◆ Work to be completed:
The word "lacinia" occurs in some of the lines below; copy each of those lines.

◆ Dataset content:

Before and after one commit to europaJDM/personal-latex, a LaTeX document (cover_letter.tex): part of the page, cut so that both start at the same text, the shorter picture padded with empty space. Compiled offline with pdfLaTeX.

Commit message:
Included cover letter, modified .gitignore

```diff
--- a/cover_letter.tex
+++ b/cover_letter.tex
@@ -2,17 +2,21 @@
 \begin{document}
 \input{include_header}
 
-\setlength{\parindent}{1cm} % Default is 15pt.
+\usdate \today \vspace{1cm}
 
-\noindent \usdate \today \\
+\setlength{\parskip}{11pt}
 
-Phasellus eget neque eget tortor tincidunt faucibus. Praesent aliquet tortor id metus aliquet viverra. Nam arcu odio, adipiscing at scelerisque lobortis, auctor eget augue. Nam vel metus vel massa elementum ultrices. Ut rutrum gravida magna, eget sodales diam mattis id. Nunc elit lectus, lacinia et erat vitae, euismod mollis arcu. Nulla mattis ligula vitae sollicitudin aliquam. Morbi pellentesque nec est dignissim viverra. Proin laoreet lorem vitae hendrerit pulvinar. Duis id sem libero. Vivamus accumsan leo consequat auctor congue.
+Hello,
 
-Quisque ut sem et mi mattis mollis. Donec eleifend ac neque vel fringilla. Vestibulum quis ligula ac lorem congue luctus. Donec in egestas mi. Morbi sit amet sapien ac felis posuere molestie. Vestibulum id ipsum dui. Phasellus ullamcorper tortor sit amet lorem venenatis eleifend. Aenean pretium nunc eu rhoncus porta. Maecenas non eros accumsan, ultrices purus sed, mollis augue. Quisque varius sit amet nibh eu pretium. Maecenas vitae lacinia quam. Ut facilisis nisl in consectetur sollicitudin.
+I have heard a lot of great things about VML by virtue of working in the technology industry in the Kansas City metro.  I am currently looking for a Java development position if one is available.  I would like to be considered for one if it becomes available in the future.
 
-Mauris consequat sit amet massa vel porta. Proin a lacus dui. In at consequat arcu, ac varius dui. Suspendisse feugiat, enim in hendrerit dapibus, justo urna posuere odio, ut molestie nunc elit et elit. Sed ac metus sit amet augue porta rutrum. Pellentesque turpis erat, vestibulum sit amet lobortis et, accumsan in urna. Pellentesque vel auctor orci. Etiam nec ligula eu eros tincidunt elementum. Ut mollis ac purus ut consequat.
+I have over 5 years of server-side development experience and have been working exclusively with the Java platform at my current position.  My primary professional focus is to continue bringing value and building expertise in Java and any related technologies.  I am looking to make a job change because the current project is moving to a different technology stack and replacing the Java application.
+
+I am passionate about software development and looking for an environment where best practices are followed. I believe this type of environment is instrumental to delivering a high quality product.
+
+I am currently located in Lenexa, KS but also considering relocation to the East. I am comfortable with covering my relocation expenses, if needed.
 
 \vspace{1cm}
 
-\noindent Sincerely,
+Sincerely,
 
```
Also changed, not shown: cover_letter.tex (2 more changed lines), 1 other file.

◆ Solution for this task:
-Phasellus eget neque eget tortor tincidunt faucibus. Praesent aliquet tortor id metus aliquet viverra. Nam arcu odio, adipiscing at scelerisque lobortis, auctor eget augue. Nam vel metus vel massa elementum ultrices. Ut rutrum gravida magna, eget sodales diam mattis id. Nunc elit lectus, lacinia et erat vitae, euismod mollis arcu. Nulla mattis ligula vitae sollicitudin aliquam. Morbi pellentesque nec est dignissim viverra. Proin laoreet lorem vitae hendrerit pulvinar. Duis id sem libero. Vivamus accumsan leo consequat auctor congue.
-Quisque ut sem et mi mattis mollis. Donec eleifend ac neque vel fringilla. Vestibulum quis ligula ac lorem congue luctus. Donec in egestas mi. Morbi sit amet sapien ac felis posuere molestie. Vestibulum id ipsum dui. Phasellus ullamcorper tortor sit amet lorem venenatis eleifend. Aenean pretium nunc eu rhoncus porta. Maecenas non eros accumsan, ultrices purus sed, mollis augue. Quisque varius sit amet nibh eu pretium. Maecenas vitae lacinia quam. Ut facilisis nisl in consectetur sollicitudin.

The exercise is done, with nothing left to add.